A mental health day is a term used to describe a day off of work when you’re not sick, but need time off to rest and recuperate. The day-to-day in our lives can be demanding and stressful, and a mental health day can help get you back on track when you find yourself feeling meh on a daily basis.
The idea of adults using mental health days to refresh when it all becomes too much is common. But the idea of a kid taking a mental health day may seem silly to most. Kids are just mini versions of adults- and the same way there are days when an adult needs a personal day off of work, there are days when they may need a personal day off of school.
Furthermore, kids are under more pressure now than ever to achieve. From the time they’re born, many parents have already mapped out their children’s lives. Living up to those expectations can take their toll on children's developing minds and emotions. Deciding to let your child take a mental health day can be tricky though because it means you have to discern when they really need it versus when they just don’t feel like going to school.
Your child may need a mental health day if they’re overwhelmed. It's hard to relate to the fact that a kid’s schedule can be overwhelming. But relative to their ages and stages in life, their stress can impact them just as much as adult stress affects adults. You know your kid best; and if they seem overwhelmed, constantly nervous or anxious, a day off to reflect and reorganize their lives may serve them good. As a parent, it may be a good idea to evaluate your child’s schedule and how much it may attribute to their burnout. If it seems every minute of your child’s life is planned and filled with activities, you may want to encourage and help them to build in some downtime to allow them to recharge on a regular basis.
Children go through many developmental phases- and those developments can take a lot out of them both mentally and physically. If you suspect that your child is going through one, it may be beneficial to them to take a day off to work through it. These changes can be exciting, but also scary for your child as they gain the ability to process information in a more mature way. Pair research with your intuition, and if you feel that your child may be growing developmentally, a day off may suit them well to help them better process the changes that they’re experiencing.
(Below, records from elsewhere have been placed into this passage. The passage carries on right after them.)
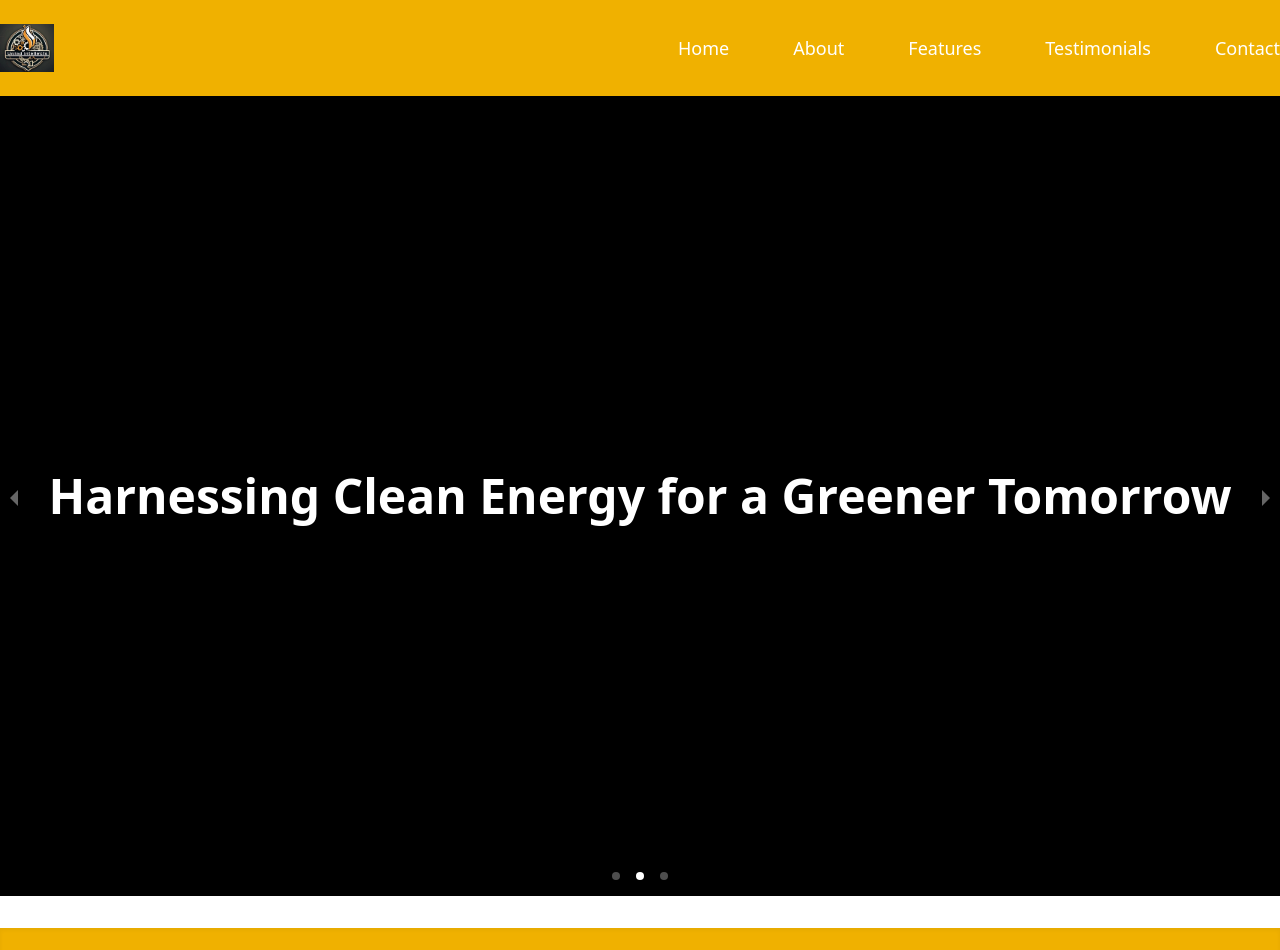
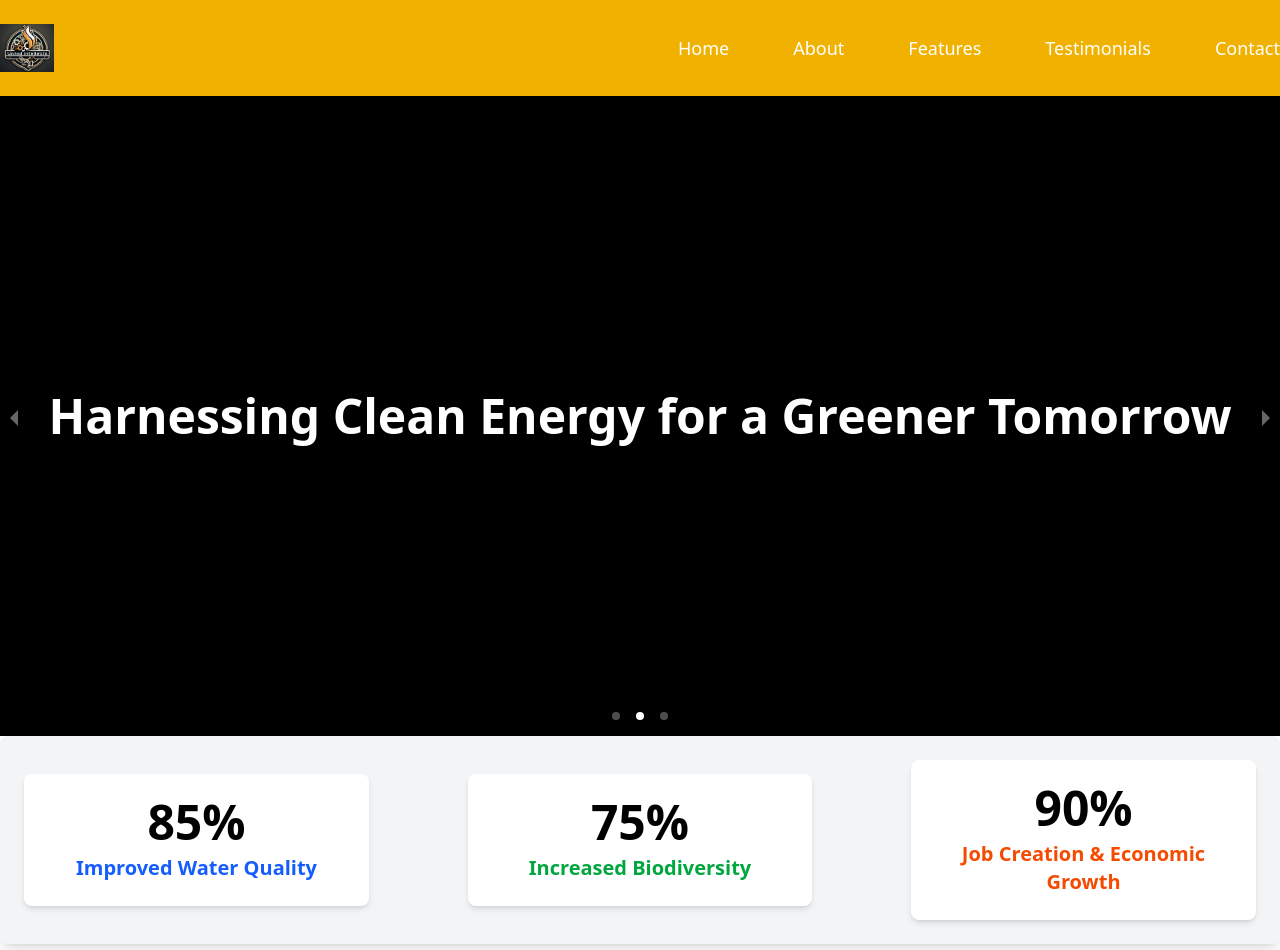
Before and after one commit to GROW-YAI/united-intellects, a React (Vite) app: page / in a window 1280 px wide. Shown: the top 950 px of the page. Built offline with nearby package versions, Linux system fonts and the light colour scheme.

Commit message:
added benefits section

```diff
--- a/package.json
+++ b/package.json
@@ -11,6 +11,7 @@
   },
   "dependencies": {
     "@tailwindcss/vite": "^4.0.7",
+    "framer-motion": "^12.4.5",
     "react": "^19.0.0",
     "react-dom": "^19.0.0",
     "react-icons": "^5.5.0",
--- a/src/components/Benefits.jsx
+++ b/src/components/Benefits.jsx
@@ -1,14 +1,45 @@
+import { motion } from "framer-motion";
+import { useEffect, useState } from "react";
+
+const benefits = [
+  { label: "Improved Water Quality", value: 85, color: "text-blue-600" },
+  { label: "Increased Biodiversity", value: 75, color: "text-green-600" },
+  { label: "Job Creation & Economic Growth", value: 90, color: "text-orange-600" },
+];
+
+const Counter = ({ value }) => {
+  const [count, setCount] = useState(0);
+
+  useEffect(() => {
+    let start = 0;
+    const interval = setInterval(() => {
+      start += 1;
+      setCount(start);
+      if (start === value) clearInterval(interval);
+    }, 20); // Adjust speed
+    return () => clearInterval(interval);
+  }, [value]);
+
+  return <span className="font-bold text-3xl md:text-4xl lg:text-5xl">{count}%</span>;
+};
+
 const Benefits = () => {
-    return (
-      <div className="mt-10 p-6 bg-gray-100 rounded-lg shadow-lg">
-        <h2 className="text-2xl font-bold text-green-700">Benefits</h2>
-        <ul className="list-disc ml-6 mt-2 text-lg text-gray-700">
-          <li>Improved water quality</li>
-          <li>Increased biodiversity</li>
-          <li>Job creation & economic growth</li>
-        </ul>
-      </div>
-    );
-  };
+  return (
+    <div className="w-full flex flex-wrap justify-between items-center bg-gray-100 p-6 rounded-lg shadow-lg">
+      {benefits.map((item, index) => (
+        <motion.div
+          key={index}
+          initial={{ opacity: 0, y: 30 }}
+          animate={{ opacity: 1, y: 0 }}
+          transition={{ duration: 0.5, delay: index * 0.3 }}
+          className="flex flex-col items-center text-center p-6 bg-white shadow-md rounded-lg w-full sm:w-[30%] lg:w-[28%]"
+        >
+          <Counter value={item.value} />
+          <p className={`text-lg md:text-xl font-semibold ${item.color} mt-2`}>{item.label}</p>
+        </motion.div>
+      ))}
+    </div>
+  );
+};
 
-  export default Benefits;
+export default Benefits;
--- a/src/layout/RootLayout.jsx
+++ b/src/layout/RootLayout.jsx
@@ -4,12 +4,12 @@ import Footer from "../components/Footer";
 
 function RootLayout() {
   return (
-    <div className="min-h-screen flex flex-col">
+    <div className="flex flex-col min-h-screen">
       <Navbar />
-      <div className="flex-grow">
+      <main className="flex-grow">
         <Outlet />
-      </div>
-      <Footer />
+      </main>
+      <Footer className="mt-auto" />
     </div>
   );
 }
--- a/src/pages/Home.jsx
+++ b/src/pages/Home.jsx
@@ -1,24 +1,17 @@
 import { Carousel } from "react-responsive-carousel";
 import "react-responsive-carousel/lib/styles/carousel.min.css";
+import Benefits from "../components/Benefits";
 
 const images = [
-  {
-    src: "public/carousel1.webp",
-    caption: "Restoring Ghana's Rivers for a Sustainable Future",
-  },
-  {
-    src: "public/carousel2.webp",
-    caption: "Harnessing Clean Energy for a Greener Tomorrow",
-  },
-  {
-    src: "public/carousel3.webp",
-    caption: "Empowering Communities Through Conservation",
-  },
+  { src: "/carousel1.webp", caption: "Restoring Ghana's Rivers for a Sustainable Future" },
+  { src: "/carousel2.webp", caption: "Harnessing Clean Energy for a Greener Tomorrow" },
+  { src: "/carousel3.webp", caption: "Empowering Communities Through Conservation" },
 ];
 
 function Home() {
   return (
-    <div className="w-full h-screen">
+    <div className="flex flex-col min-h-screen">
+      <div className="w-full">
         <Carousel
           showThumbs={false}
           autoPlay
@@ -28,14 +21,14 @@ function Home() {
           showStatus={false}
         >
           {images.map((image, index) => (
-          <div key={index} className="relative w-full h-screen">
+            <div key={index} className="relative w-full">
               <img
                 src={image.src}
                 alt={image.caption}
-              className="w-full h-full object-cover"
+                className="w-full h-[80vh] object-cover"
                 onError={(e) => {
                   console.error("Failed to load image:", image.src);
-                e.target.src = "/assets/fallback.jpg"; // Optional fallback image
+                  e.target.src = "/fallback.jpg"; // Make sure fallback.jpg exists in public folder
                 }}
               />
               <p className="absolute inset-0 flex items-center justify-center text-white text-3xl md:text-5xl font-extrabold bg-black bg-opacity-50 p-6 text-center">
@@ -45,6 +38,12 @@ function Home() {
           ))}
         </Carousel>
       </div>
+
+      {/* Benefits Section */}
+      <div className="flex-grow">
+        <Benefits />
+      </div>
+    </div>
   );
 }
 
```
Also changed, not shown: 1 other file (tests, documents, lock files or other folders). Lines whose indentation alone changed are shown as unchanged.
Assuming that your child is doing well in school and a day off won’t affect them negatively- if your child tells you they need a day off, it may be a good idea to listen to them. You have to be able to tell if your child's trying to get one over on you or not. But if your child tells you they need a day off- and they don’t pull this card too often- you should give your child the benefit of the doubt and trust them. This act of trust will go a long way in creating a long-last open line of communication with your child and will make them more likely to open up to you about other issues.
There are certain times where your child may want a personal day to avoid something like a test or a person. As much as we want to play the hero and prevent our children from experiencing pain, letting them take a day off to avoid something may not be teaching them the right lesson in the long run. If your child wants to miss school because they have a test or a presentation they haven’t prepared for, letting them miss school doesn’t hold them accountable. When it comes to avoiding a particular person or situation, conflict is a part of life- and teaching your child to cope with conflict with others is healthy. Letting them avoid conflict by staying home is teaching them to avoid conflict. If you give them the message that it's okay to do it now, they may start to use this as their coping method going forward. It may be hard as a parent to do this because you don’t want your kids to fail. But bailing them out now could create a vicious cycle of you bailing them out in the future as well.
Experts believe that teaching our children to take days off to rest and recharge teaches them to prioritize their mental health. Too often we see adults that overburden themselves and either has to reach a breaking point or a point when they’ve completely checked out before they decide to take a mental health day. Letting kids know that it's okay to occasionally do it- and helping them figure out when and why they should take a personal day- may help to make them more effective, productive and happy as adults.